The hotel also offers a free (based on a minimum two-night stay) and very luxurious hammam and scrub which can actually be done, surprisingly, semi naked with one’s partner. The exfoliation and massage was excellent and again a great juxtaposition to the less than perfect lack of cleanliness in the Médina (‘Flies with your croissants sir?’). The purification process left body and spirit refreshed and ready for another dive into the medina for present shopping.
Morocco is not, at times, an easy place to visit because sometimes the cultural differences can feel restrictive to a Westerner, but a combination of the Palais Amani and an airline offering incredible deals as little as £75 one way from Gatwick direct to Fez really has opened up hitherto unforeseen possibilities.

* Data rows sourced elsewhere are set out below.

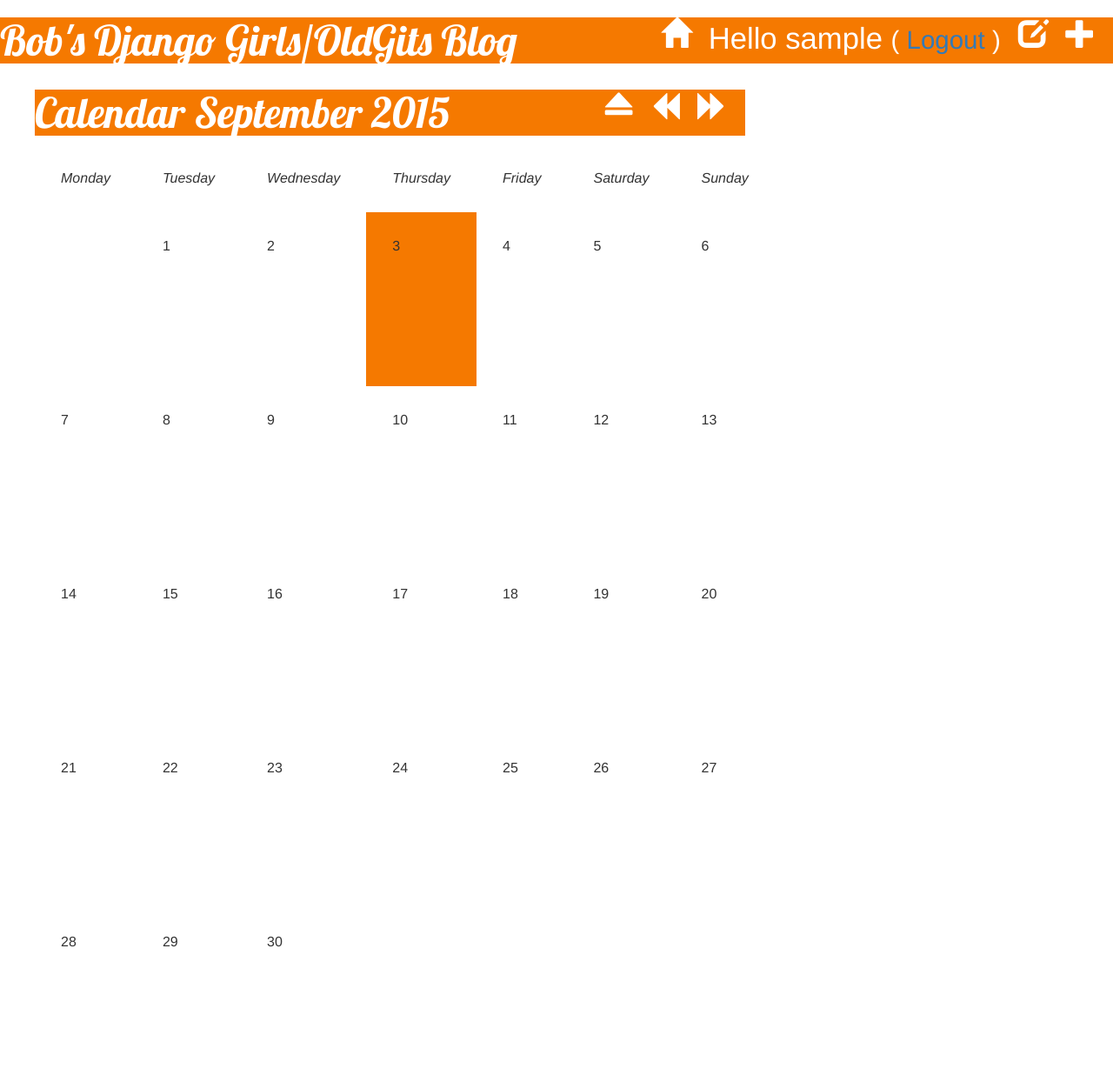
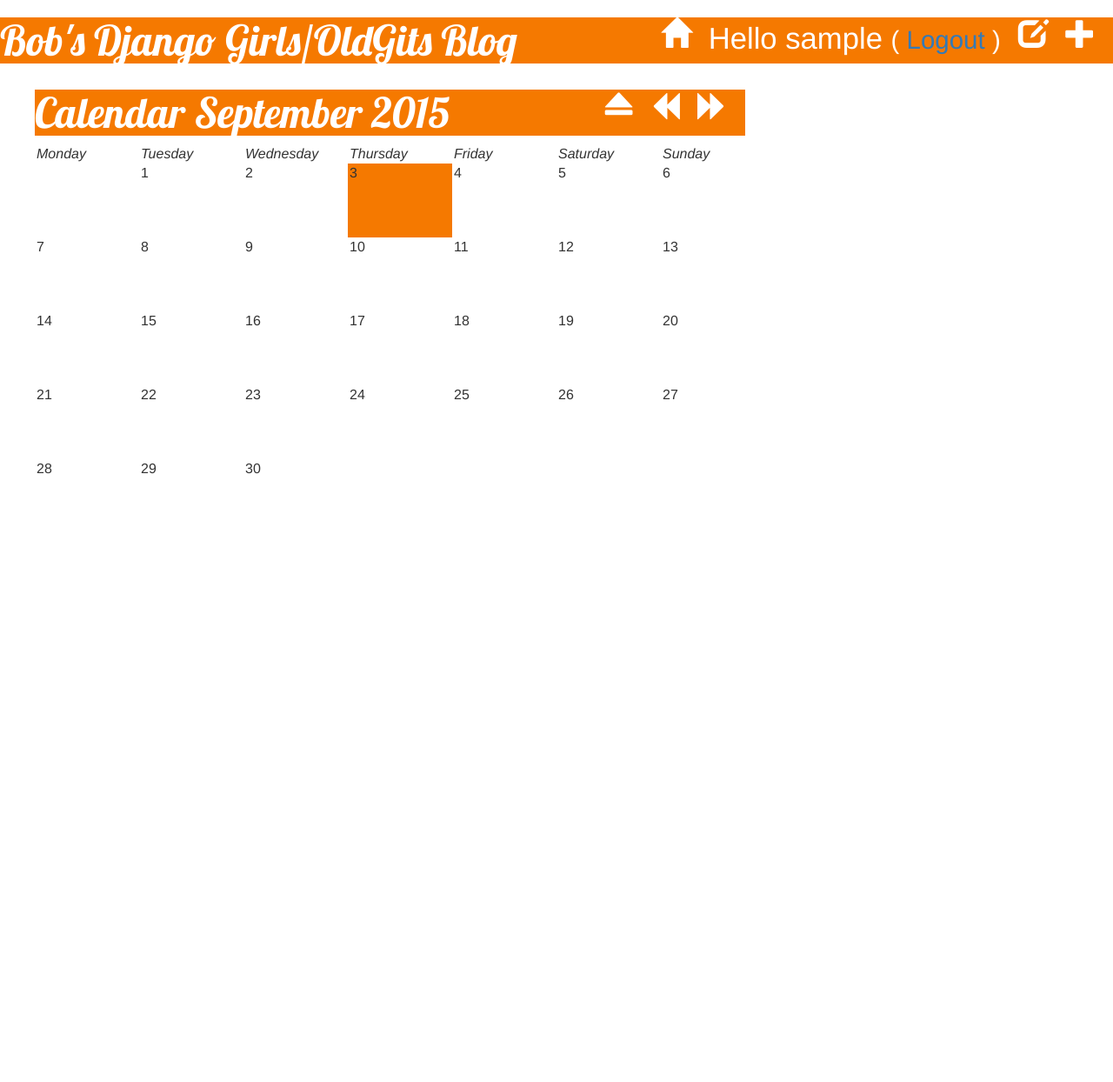
Before and after one commit to BobBowles/my-first-blog, a Django app: page /calendar/month/ in a window 1280 px wide. Shown: the whole page at 87% size. After the commit the page ends 545 px from the top, so only its background shows below. Run offline with Django 3.2, Linux system fonts and the light colour scheme; the visitor is signed in with stand-in values (Sample User, id 1); data that the repository does not hold is empty; parts of the project's set-up code (start-up, migrations or seed data) failed here and were passed over; some libraries are stand-ins or nearby versions.

Commit message:
Improve appearance of month display.

```diff
--- a/blog/static/blog/base.css
+++ b/blog/static/blog/base.css
@@ -91,19 +91,19 @@ h1, h2, h3, h4 {
 }
 
 .weeks th {
-    width: 14%;
     font-weight: normal;
 }
 
 .day {
+    min-width: 120px;
     vertical-align: top;
     font-style: italic;
-    padding: 30px;
+    padding: 2px;
 }
 
 .day.regular {
     font-style: normal !important;
-    height: 200px;
+    height: 85px;
 }
 
 .day.regular:hover {
```
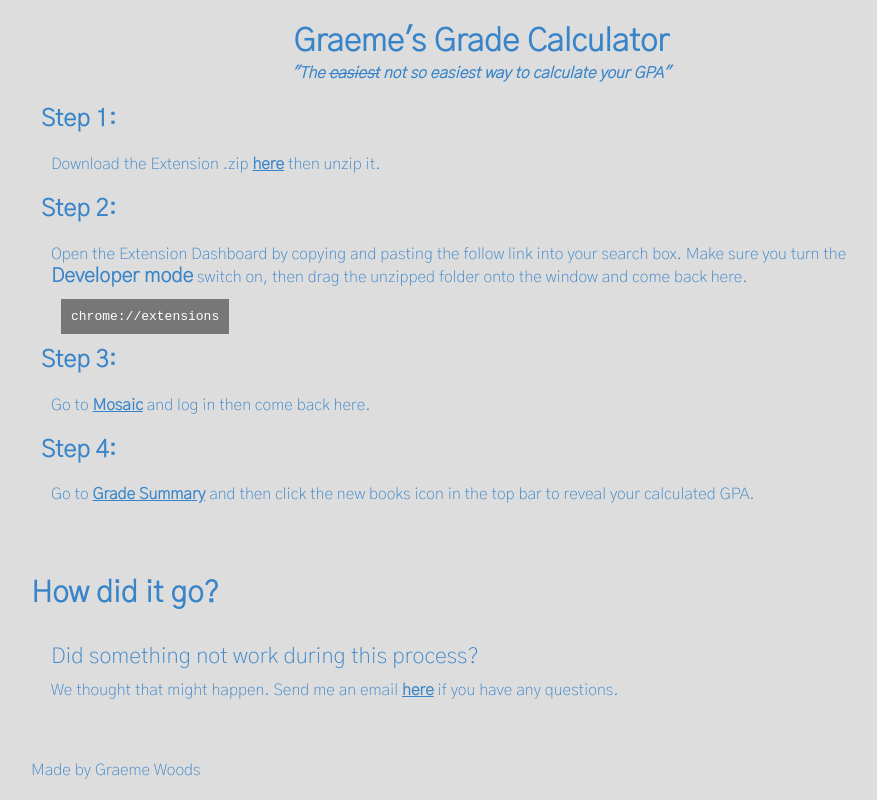
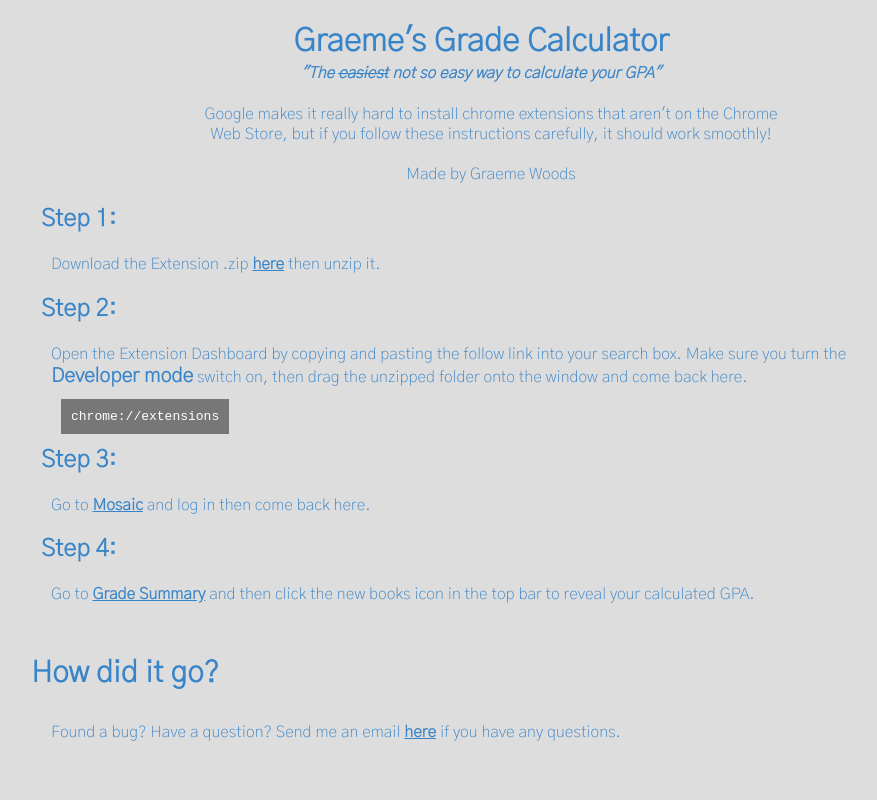
Before and after one commit to gwoods22/GradeCalc, a browser extension: page index.html in a window 1280 px wide. Shown: the whole page, without its empty margins (159-1036 px from the left). Drawn offline with Linux system fonts and the light colour scheme.

Commit message:
update blurbs

```diff
--- a/index.html
+++ b/index.html
@@ -7,7 +7,10 @@
 </head>
 <body>
   <h1>Graeme's Grade Calculator</h1>
-  <h4>"The <span class='cross'>easiest</span> not so easiest way to calculate your GPA"</h4>
+  <h4>"The <span class='cross'>easiest</span> not so easy way to calculate your GPA"</h4>
+  <p class="author">Google makes it really hard to install chrome extensions that aren't on the
+    Chrome Web Store, but if you follow these instructions carefully, it should
+    work smoothly! <br /><br /> Made by Graeme Woods</p>
 
   <h2>Step 1:</h2>
   <p>Download the Extension .zip <a target="_blank" href='gradeCalc.zip'>here</a>
@@ -29,13 +32,8 @@
     your calculated GPA.</p>
 
   <h3 class="biggest">How did it go?</h3>
-  <p><span class='bigger'>Did something not work during this process?</span> We
-    thought that might happen. Send me an email <a href='mailto:graemewoods202@gmail.com'>here</a>
+  <p class="bug">Found a bug? Have a question? Send me an email <a href='mailto:graemewoods202@gmail.com'>here</a>
     if you have any questions.</p>
-
-  <div class='footer'>
-    Made by Graeme Woods
-  </div>
 
 </body>
 </html>
--- a/style.css
+++ b/style.css
@@ -3,6 +3,10 @@
 @media (max-width: 950px) {
   body {
     width: 450px !important;
+  }
+
+  .author {
+    width: 400px !important;
   }
 
 }
@@ -25,7 +29,7 @@ h2 {
 }
 
 h3 {
-  margin-top: 70px;
+  margin-top: 50px;
 }
 
 h4 {
@@ -52,14 +56,12 @@ a {
   font-weight:800;
 }
 
-.bigger {
-  font-size: 22px;
-  display: block;
-  padding-bottom: 10px
+.biggest {
+  font-size: 30px;
 }
 
-.biggest {
-  font-size: 30px;
+.bug {
+  padding-bottom: 25px;
 }
 
 code {
@@ -70,9 +72,8 @@ code {
   padding: 10px;
 }
 
-.footer {
-  position:absolute;
-  bottom:0;
-  height:40px;
-
+.author {
+  text-align: center;
+  width: 600px;
+  margin: 0 auto;
 }
```
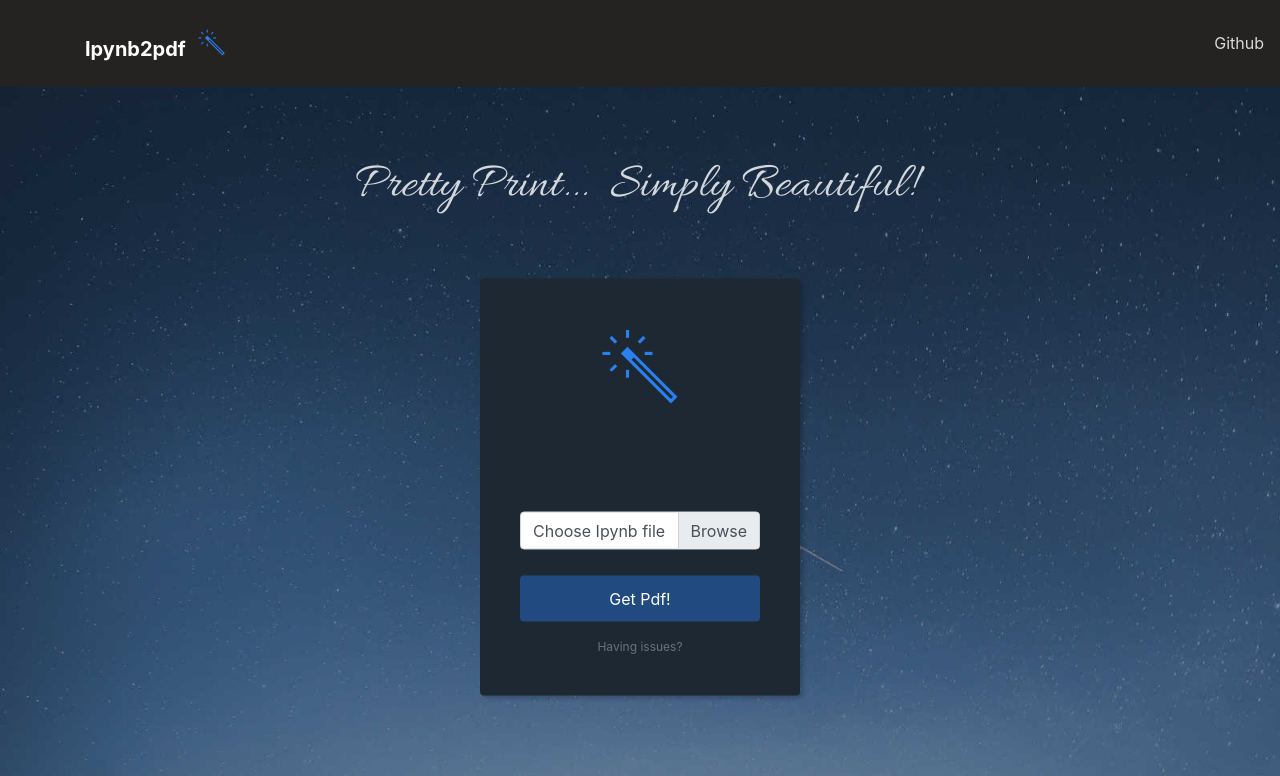
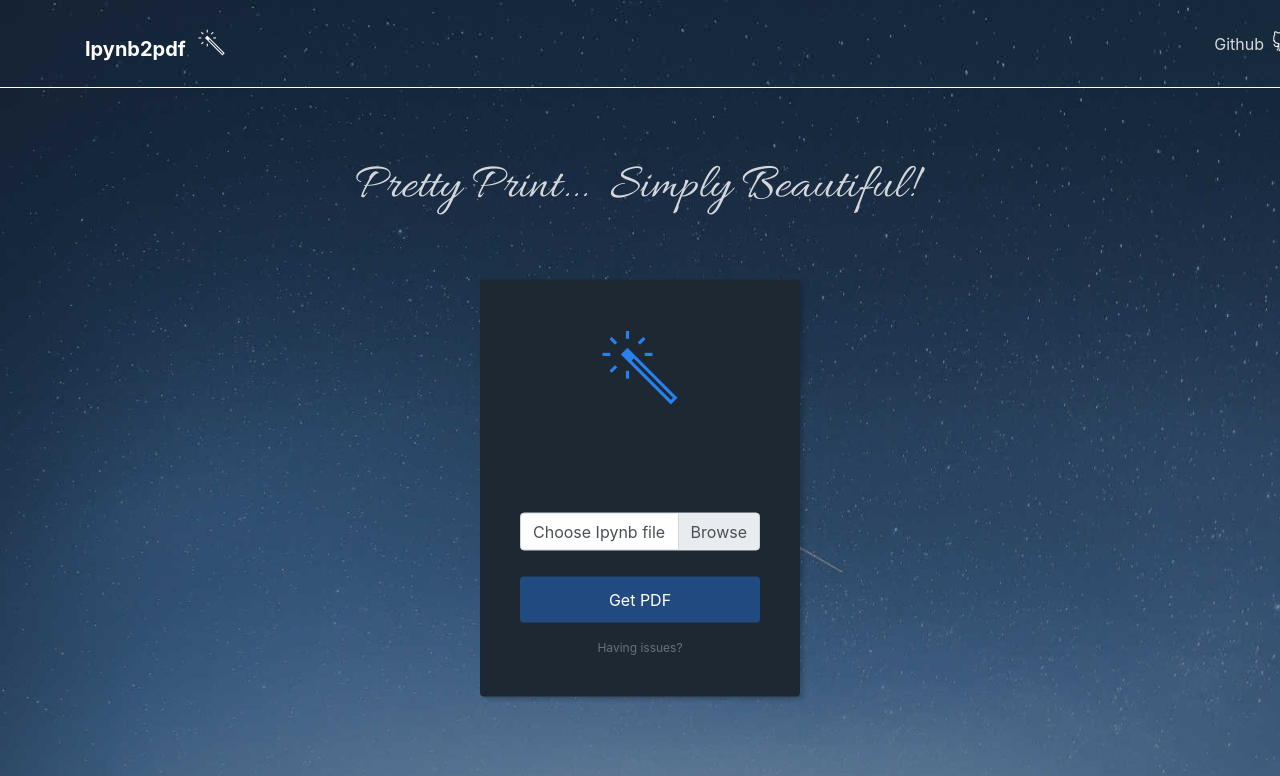
Before and after one commit to MohitBurkule/ipynb2pdf, a plain HTML site: page index.html in a window 1280 px wide. Shown: the top 776 px of the page. Drawn offline with nearby package versions, Linux system fonts and the light colour scheme; a web font is replaced by a local one.

Commit message:
optimized ui with inputs from Shru

```diff
--- a/index.html
+++ b/index.html
@@ -7,6 +7,7 @@
     <title>Ipynb 2 Pdf</title>
     <link rel="stylesheet" href="https://cdnjs.cloudflare.com/ajax/libs/twitter-bootstrap/4.1.0/css/bootstrap.min.css">
     <link rel="stylesheet" href="https://cdnjs.cloudflare.com/ajax/libs/ionicons/2.0.1/css/ionicons.min.css">
+    <link rel="stylesheet" href="https://cdnjs.cloudflare.com/ajax/libs/simple-line-icons/2.4.1/css/simple-line-icons.min.css">
     <link rel="stylesheet" href="https://fonts.googleapis.com/css?family=Allura">
     <link rel="stylesheet" href="https://fonts.googleapis.com/css?family=Almendra">
     <link rel="stylesheet" href="https://fonts.googleapis.com/css?family=Bitter:400,700">
@@ -16,22 +17,23 @@
 <body>
     <div>
         <div class="header-dark" style="background-size:auto;background-image:url(&quot;none&quot;);background-color:rgb(23,41,61);padding-bottom:0px;">
-            <nav class="navbar navbar-dark navbar-expand-md navigation-clean-search" style="background-color:#242322;">
-                <div class="container"><a class="navbar-brand" href="#">Ipynb2pdf<i class="icon ion-ios-color-wand-outline" style="margin-left:10%;margin-right:-10%;font-size:35px;color:#2980ef;"></i></a><button class="navbar-toggler" data-toggle="collapse" data-target="#navcol-1"><span class="sr-only">Toggle navigation</span><span class="navbar-toggler-icon"></span></button>
+            <nav class="navbar navbar-dark navbar-expand-md navigation-clean-search" style="background-color:#242322;background-image:url(&quot;assets/img/star-sky.jpg&quot;);border-color:white;border-width:thin;margin-bottom:1px;">
+                <div class="container"><a class="navbar-brand" href="#">Ipynb2pdf<i class="icon ion-ios-color-wand-outline" style="margin-left:10%;margin-right:-10%;font-size:35px;color:#f5f5f5;"></i></a><button class="navbar-toggler" data-toggle="collapse" data-target="#navcol-1"><span class="sr-only">Toggle navigation</span><span class="navbar-toggler-icon"></span></button>
                     <div
                         class="collapse navbar-collapse" id="navcol-1"><span class="navbar-text" style="min-width:100%;"></span>
                         <ul class="nav navbar-nav">
-                            <li class="nav-item" role="presentation" style="text-align:right"><a class="nav-link" href="https://github.com/MohitBurkule/ipynb2pdf" target="_blank" style="text-align:right">Github</a></li>
-                            <li class="dropdown"><a class="dropdown-toggle nav-link dropdown-toggle" data-toggle="dropdown" aria-expanded="false" href="#" hidden="">Dropdown </a>
+                            <li class="nav-item" role="presentation" style="text-align:right"><a class="nav-link active" href="https://github.com/MohitBurkule/ipynb2pdf" target="_blank" style="text-align:right">Github<i class="icon-social-github" style="margin-left:10%;margin-right:-10%;font-size:20px;color:#f5f5f5;"></i></a></li>
+                            <li
+                                class="dropdown"><a class="dropdown-toggle nav-link dropdown-toggle" data-toggle="dropdown" aria-expanded="false" href="#" hidden="">Dropdown </a>
                                 <div class="dropdown-menu" role="menu"><a class="dropdown-item" role="presentation" href="#">First Item</a><a class="dropdown-item" role="presentation" href="#">Second Item</a><a class="dropdown-item" role="presentation" href="#">Third Item</a></div>
-                            </li>
+                                </li>
                         </ul>
                 </div>
         </div>
         </nav>
     </div>
     </div>
-    <div class="login-dark" style="background-color:#214a80;">
+    <div class="login-dark" style="background-color:rgba(33,74,128,0.88);">
         <form action="https://ipnyb2pdf.pythonanywhere.com/uploader" method="post" style="padding-top:0px;" enctype="multipart/form-data">
             <div class="illustration"><i class="icon ion-ios-color-wand-outline"></i></div>
             <div class="form-group"><label>&nbsp;&nbsp;</label></div>
@@ -43,7 +45,7 @@ $(".custom-file-input").on("change", function() {
 });
 </script></div>
             </div>
-            <div class="form-group"><button class="btn btn-primary btn-block" type="submit">Get Pdf!</button></div><a href="#" class="forgot">Having issues?</a></form>
+            <div class="form-group"><button class="btn btn-primary btn-block" type="submit">Get PDF</button></div><a href="#" class="forgot">Having issues?</a></form>
         <h1 class="text-center" style="color:rgb(212,216,220);font-style:normal;font-family:Allura, cursive;margin-top:0px;padding-top:70px;font-size:50px;">Pretty Print... &nbsp;Simply Beautiful!&nbsp;</h1>
     </div>
     <script src="https://cdnjs.cloudflare.com/ajax/libs/jquery/3.2.1/jquery.min.js"></script>
```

Enquiries: Palais Amani, 12 Derb el Miter, Fez 30000, Morocco / +212 5356 33209 / www.palaisamani.com/palais-amani